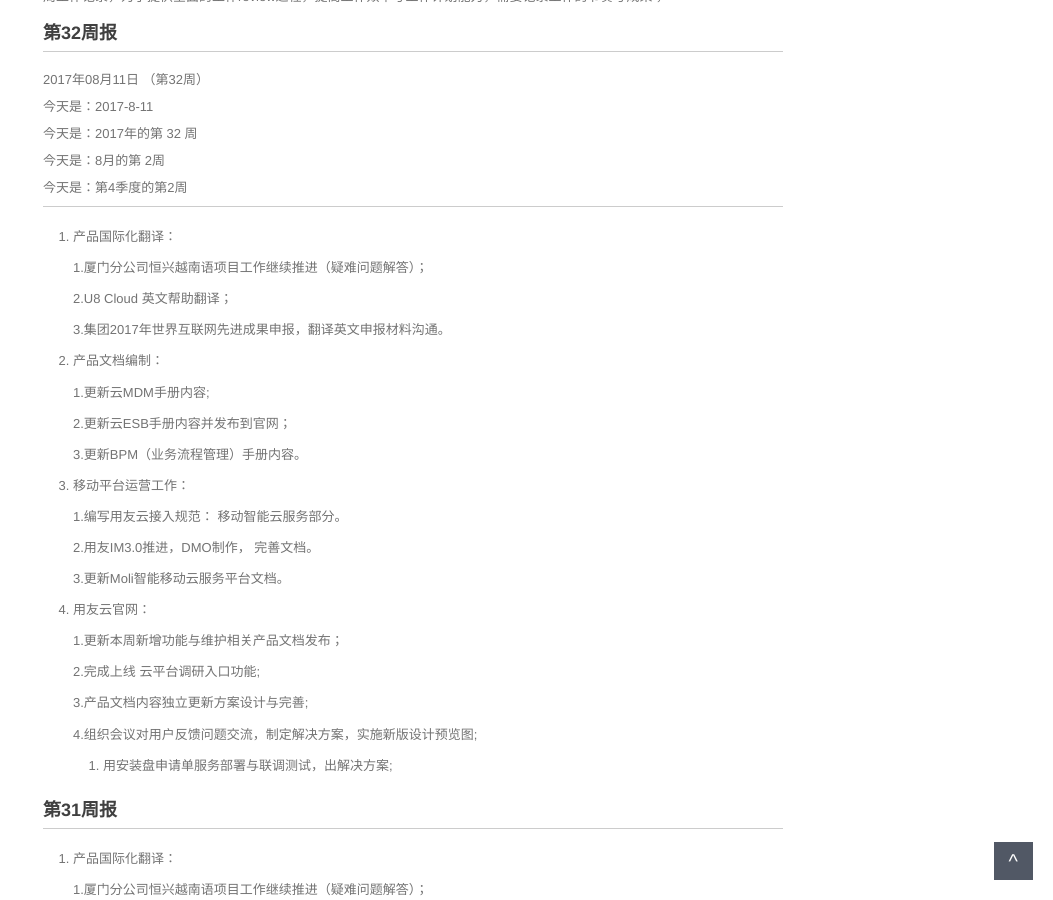
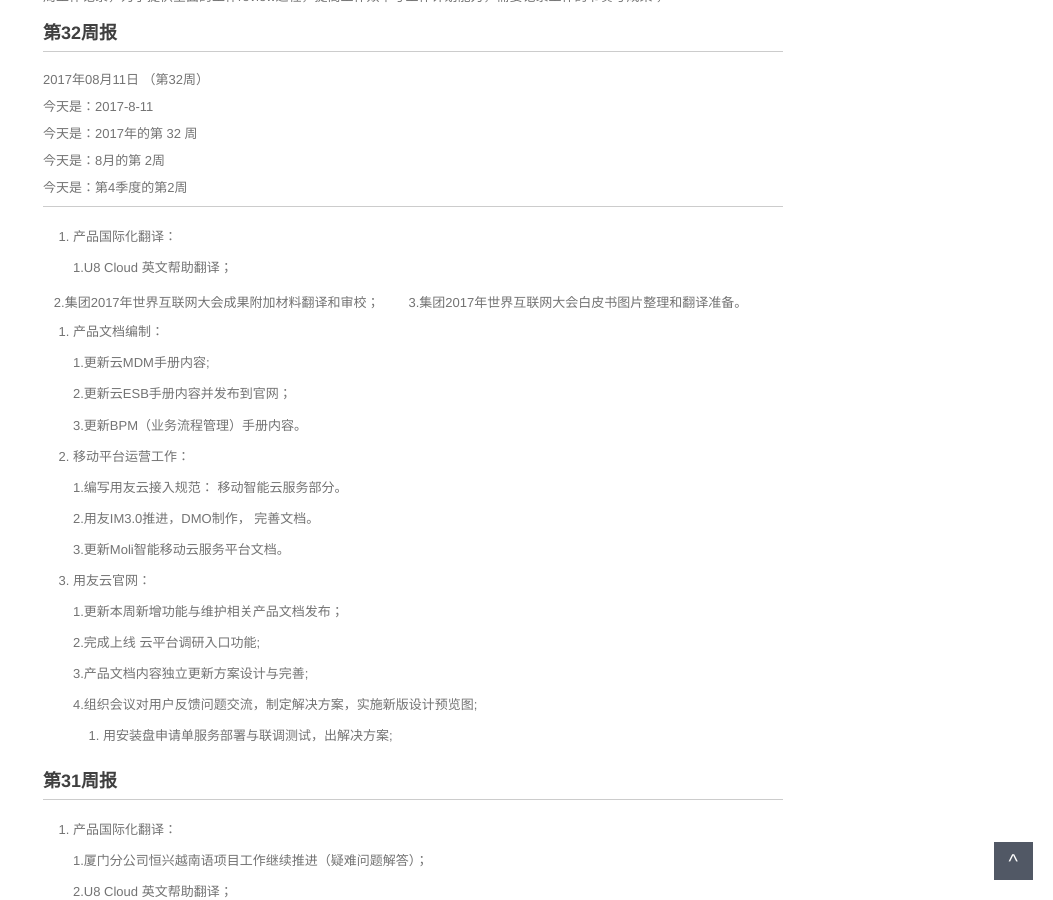
Before and after one commit to walllFlower/blog, a Jekyll site: the page built from _posts/2017-06-22-day_report_cxz.md, in a window 1280 px wide and 900 px high, scrolled down 310 px. Shown: the whole window, without its empty margins (227-1280 px from the left). Built offline with Jekyll 4.4.1, drawn with Linux system fonts in a browser that asks for light colours; comment, search, counter and statistics services are not loaded.

Commit message:
Update 2017-06-22-day_report_cxz.md

```diff
--- a/_posts/2017-06-22-day_report_cxz.md
+++ b/_posts/2017-06-22-day_report_cxz.md
@@ -27,11 +27,11 @@ categories: 日报
 
 1. 产品国际化翻译：
 
-    1.厦门分公司恒兴越南语项目工作继续推进（疑难问题解答）；
+    1.U8 Cloud 英文帮助翻译；
 
-    2.U8 Cloud 英文帮助翻译；
+    2.集团2017年世界互联网大会成果附加材料翻译和审校；
 
-    3.集团2017年世界互联网先进成果申报，翻译英文申报材料沟通。
+    3.集团2017年世界互联网大会白皮书图片整理和翻译准备。
 
 2. 产品文档编制：
 
```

* [DIRECTIONS] With the pictures removed, set down the entire listing exactly.

* [WORKED SOLUTION]
Before and after one commit to walllFlower/blog, a Jekyll site: the page built from _posts/2017-06-22-day_report_cxz.md, in a window 1280 px wide and 900 px high, scrolled down 310 px. Shown: the whole window, without its empty margins (227-1280 px from the left). Built offline with Jekyll 4.4.1, drawn with Linux system fonts in a browser that asks for light colours; comment, search, counter and statistics services are not loaded.

Commit message:
Update 2017-06-22-day_report_cxz.md

```diff
--- a/_posts/2017-06-22-day_report_cxz.md
+++ b/_posts/2017-06-22-day_report_cxz.md
@@ -27,11 +27,11 @@ categories: 日报
 
 1. 产品国际化翻译：
 
-    1.厦门分公司恒兴越南语项目工作继续推进（疑难问题解答）；
+    1.U8 Cloud 英文帮助翻译；
 
-    2.U8 Cloud 英文帮助翻译；
+    2.集团2017年世界互联网大会成果附加材料翻译和审校；
 
-    3.集团2017年世界互联网先进成果申报，翻译英文申报材料沟通。
+    3.集团2017年世界互联网大会白皮书图片整理和翻译准备。
 
 2. 产品文档编制：
 
```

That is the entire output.